Your objective: For each line of the data below that contains "maps", return that line.

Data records
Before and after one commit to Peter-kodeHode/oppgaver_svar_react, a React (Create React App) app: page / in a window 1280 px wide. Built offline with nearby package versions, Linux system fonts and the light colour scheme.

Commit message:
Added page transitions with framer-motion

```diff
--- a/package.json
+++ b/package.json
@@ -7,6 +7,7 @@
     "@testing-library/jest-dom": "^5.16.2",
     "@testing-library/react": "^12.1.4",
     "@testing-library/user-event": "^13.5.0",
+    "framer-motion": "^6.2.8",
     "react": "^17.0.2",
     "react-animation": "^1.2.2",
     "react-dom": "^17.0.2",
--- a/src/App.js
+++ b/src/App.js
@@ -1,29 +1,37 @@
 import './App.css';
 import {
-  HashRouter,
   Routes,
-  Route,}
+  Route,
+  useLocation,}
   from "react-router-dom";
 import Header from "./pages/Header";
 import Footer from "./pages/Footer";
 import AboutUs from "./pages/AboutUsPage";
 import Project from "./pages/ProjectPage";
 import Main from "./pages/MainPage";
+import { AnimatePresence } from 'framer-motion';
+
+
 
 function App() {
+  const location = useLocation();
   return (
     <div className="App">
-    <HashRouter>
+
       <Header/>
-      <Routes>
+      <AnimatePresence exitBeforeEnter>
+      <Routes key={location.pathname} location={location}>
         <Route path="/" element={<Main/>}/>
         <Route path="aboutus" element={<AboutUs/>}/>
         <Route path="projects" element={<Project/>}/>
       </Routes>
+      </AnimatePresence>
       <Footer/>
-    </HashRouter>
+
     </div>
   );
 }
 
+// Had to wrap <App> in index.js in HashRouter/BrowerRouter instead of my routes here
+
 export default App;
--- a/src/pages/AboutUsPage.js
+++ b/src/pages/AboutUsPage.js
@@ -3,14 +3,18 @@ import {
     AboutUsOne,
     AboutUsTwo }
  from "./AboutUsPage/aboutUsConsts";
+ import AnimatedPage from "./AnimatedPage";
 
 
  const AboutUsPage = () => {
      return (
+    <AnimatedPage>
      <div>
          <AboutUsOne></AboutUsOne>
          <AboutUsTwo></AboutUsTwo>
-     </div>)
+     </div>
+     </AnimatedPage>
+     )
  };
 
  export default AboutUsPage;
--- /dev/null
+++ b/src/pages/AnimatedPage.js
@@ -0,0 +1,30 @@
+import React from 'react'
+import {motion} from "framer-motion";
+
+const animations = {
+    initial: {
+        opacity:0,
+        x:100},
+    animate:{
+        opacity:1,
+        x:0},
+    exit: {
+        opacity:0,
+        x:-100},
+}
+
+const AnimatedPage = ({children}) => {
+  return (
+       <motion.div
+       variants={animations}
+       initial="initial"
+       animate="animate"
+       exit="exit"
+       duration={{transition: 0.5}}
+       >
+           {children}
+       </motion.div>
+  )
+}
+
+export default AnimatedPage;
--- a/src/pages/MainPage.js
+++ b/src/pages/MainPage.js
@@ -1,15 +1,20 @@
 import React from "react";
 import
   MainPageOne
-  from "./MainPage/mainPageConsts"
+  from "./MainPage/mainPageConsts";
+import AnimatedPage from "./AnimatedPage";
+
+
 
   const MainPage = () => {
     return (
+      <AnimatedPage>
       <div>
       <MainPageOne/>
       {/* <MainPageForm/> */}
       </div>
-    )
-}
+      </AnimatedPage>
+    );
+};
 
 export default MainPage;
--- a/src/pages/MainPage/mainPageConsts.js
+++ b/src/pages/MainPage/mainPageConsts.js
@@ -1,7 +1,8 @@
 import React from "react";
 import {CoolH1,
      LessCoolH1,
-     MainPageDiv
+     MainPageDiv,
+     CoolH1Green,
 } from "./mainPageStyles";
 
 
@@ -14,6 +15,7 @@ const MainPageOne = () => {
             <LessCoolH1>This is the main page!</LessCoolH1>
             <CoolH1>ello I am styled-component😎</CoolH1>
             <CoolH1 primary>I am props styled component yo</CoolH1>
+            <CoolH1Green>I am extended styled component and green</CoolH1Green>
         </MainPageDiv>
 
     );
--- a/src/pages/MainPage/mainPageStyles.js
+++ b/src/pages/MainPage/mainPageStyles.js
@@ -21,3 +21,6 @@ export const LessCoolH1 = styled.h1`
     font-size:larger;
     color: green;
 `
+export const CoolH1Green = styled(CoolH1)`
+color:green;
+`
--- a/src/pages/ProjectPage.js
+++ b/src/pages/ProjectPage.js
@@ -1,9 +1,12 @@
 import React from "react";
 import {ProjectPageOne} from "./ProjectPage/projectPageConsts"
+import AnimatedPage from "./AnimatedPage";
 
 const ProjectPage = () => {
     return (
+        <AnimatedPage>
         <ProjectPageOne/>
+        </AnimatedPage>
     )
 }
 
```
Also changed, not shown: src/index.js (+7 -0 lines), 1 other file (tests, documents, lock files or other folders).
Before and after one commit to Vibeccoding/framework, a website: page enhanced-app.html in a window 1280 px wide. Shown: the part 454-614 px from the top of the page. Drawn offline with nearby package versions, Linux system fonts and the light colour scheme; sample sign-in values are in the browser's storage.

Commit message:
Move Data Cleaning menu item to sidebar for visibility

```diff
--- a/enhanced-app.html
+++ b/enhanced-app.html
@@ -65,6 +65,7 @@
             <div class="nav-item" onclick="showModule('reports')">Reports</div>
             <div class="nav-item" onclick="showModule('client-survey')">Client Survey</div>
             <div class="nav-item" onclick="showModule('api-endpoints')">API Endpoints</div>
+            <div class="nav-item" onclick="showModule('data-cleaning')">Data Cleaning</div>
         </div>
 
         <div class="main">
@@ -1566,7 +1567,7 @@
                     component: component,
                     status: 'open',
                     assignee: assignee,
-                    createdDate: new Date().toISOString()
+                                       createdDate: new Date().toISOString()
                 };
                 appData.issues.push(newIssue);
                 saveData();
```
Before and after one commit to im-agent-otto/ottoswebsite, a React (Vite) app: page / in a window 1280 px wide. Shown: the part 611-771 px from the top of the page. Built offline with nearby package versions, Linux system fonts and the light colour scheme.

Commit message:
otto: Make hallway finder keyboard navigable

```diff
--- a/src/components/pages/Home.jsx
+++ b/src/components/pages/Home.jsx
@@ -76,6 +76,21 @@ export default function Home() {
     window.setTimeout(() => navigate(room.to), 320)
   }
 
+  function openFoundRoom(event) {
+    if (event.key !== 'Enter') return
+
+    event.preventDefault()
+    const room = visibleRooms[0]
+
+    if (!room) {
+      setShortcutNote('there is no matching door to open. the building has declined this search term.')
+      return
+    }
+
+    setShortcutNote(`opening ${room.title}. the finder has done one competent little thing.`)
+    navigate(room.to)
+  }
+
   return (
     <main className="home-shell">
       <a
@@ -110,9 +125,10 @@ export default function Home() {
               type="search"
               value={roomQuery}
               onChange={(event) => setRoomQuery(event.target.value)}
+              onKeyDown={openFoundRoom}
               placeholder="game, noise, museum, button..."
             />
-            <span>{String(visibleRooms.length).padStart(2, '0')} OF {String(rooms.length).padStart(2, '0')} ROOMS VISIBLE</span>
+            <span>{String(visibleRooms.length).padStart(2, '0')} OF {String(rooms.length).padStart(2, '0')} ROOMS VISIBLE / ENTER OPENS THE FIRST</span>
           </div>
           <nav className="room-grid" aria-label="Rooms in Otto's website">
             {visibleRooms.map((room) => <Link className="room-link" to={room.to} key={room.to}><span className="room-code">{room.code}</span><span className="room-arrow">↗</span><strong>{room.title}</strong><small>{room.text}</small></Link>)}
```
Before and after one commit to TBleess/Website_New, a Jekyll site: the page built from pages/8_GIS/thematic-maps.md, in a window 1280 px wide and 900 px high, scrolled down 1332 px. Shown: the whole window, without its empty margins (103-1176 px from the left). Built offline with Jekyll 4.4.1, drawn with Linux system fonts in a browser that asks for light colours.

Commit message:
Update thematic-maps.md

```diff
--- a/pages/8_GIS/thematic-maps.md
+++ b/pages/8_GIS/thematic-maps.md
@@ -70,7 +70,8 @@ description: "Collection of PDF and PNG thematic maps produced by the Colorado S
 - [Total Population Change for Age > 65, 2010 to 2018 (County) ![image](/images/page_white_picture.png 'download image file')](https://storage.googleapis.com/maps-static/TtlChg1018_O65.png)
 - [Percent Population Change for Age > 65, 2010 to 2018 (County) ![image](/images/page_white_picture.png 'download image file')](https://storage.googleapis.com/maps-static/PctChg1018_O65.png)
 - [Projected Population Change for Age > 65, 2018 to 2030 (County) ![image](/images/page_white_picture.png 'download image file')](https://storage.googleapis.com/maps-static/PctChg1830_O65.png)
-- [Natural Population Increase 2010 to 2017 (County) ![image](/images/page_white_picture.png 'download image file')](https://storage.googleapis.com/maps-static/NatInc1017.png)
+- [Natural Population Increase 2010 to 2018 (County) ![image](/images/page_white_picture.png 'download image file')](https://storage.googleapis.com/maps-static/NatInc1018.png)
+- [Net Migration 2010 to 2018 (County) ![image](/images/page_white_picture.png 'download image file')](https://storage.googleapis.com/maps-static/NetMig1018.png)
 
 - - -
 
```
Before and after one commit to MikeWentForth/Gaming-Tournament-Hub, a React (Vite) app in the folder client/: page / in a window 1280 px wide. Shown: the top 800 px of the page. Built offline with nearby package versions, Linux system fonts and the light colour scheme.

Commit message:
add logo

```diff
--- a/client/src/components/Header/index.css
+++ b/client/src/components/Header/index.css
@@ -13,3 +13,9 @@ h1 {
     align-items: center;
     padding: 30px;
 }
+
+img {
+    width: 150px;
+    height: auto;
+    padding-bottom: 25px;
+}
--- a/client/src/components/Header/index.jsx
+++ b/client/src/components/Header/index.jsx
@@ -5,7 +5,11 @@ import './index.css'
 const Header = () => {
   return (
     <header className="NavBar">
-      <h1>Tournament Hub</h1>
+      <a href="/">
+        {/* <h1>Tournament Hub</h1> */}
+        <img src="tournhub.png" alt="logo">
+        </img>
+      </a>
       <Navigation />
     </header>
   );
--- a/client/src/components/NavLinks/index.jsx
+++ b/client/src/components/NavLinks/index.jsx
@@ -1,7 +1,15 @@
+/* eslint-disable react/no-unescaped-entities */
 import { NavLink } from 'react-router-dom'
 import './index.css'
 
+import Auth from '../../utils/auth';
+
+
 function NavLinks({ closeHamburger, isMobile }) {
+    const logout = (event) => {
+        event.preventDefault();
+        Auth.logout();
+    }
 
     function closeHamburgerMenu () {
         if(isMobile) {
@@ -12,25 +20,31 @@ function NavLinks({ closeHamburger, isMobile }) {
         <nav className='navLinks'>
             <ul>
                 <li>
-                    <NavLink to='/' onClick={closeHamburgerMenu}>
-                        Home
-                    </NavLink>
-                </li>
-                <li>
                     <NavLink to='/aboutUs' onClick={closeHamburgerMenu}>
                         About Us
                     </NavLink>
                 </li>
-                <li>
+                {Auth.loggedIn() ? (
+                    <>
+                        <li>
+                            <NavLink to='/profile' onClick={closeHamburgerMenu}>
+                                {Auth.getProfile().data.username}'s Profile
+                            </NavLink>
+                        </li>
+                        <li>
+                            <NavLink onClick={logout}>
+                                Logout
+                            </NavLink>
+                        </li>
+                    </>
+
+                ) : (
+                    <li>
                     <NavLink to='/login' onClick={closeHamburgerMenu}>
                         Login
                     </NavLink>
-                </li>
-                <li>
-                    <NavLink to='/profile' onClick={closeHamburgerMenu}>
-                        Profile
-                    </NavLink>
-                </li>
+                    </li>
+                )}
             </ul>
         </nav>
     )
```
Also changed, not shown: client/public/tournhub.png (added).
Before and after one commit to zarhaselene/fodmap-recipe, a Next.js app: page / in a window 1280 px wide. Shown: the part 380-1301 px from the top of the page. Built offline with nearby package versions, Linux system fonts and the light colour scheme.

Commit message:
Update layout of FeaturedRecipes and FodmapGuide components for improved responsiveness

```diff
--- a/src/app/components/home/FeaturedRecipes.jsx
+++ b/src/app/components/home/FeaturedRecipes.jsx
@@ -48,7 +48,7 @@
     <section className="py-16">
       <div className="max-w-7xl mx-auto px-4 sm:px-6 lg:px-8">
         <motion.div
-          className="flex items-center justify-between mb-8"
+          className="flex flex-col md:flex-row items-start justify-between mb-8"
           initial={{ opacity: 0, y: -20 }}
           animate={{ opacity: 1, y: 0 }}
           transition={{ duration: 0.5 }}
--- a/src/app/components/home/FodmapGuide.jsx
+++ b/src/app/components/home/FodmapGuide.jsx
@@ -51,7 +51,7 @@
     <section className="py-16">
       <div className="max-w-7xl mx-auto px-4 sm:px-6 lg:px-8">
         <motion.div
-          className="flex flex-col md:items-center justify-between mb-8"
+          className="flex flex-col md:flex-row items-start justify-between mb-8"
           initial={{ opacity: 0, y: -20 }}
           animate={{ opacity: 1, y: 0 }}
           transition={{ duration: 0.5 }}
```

Result of the exercise:
Before and after one commit to TBleess/Website_New, a Jekyll site: the page built from pages/8_GIS/thematic-maps.md, in a window 1280 px wide and 900 px high, scrolled down 1332 px. Shown: the whole window, without its empty margins (103-1176 px from the left). Built offline with Jekyll 4.4.1, drawn with Linux system fonts in a browser that asks for light colours.
Update thematic-maps.md
--- a/pages/8_GIS/thematic-maps.md
+++ b/pages/8_GIS/thematic-maps.md
@@ -70,7 +70,8 @@ description: "Collection of PDF and PNG thematic maps produced by the Colorado S
 - [Total Population Change for Age > 65, 2010 to 2018 (County) ![image](/images/page_white_picture.png 'download image file')](https://storage.googleapis.com/maps-static/TtlChg1018_O65.png)
 - [Percent Population Change for Age > 65, 2010 to 2018 (County) ![image](/images/page_white_picture.png 'download image file')](https://storage.googleapis.com/maps-static/PctChg1018_O65.png)
 - [Projected Population Change for Age > 65, 2018 to 2030 (County) ![image](/images/page_white_picture.png 'download image file')](https://storage.googleapis.com/maps-static/PctChg1830_O65.png)
-- [Natural Population Increase 2010 to 2017 (County) ![image](/images/page_white_picture.png 'download image file')](https://storage.googleapis.com/maps-static/NatInc1017.png)
+- [Natural Population Increase 2010 to 2018 (County) ![image](/images/page_white_picture.png 'download image file')](https://storage.googleapis.com/maps-static/NatInc1018.png)
+- [Net Migration 2010 to 2018 (County) ![image](/images/page_white_picture.png 'download image file')](https://storage.googleapis.com/maps-static/NetMig1018.png)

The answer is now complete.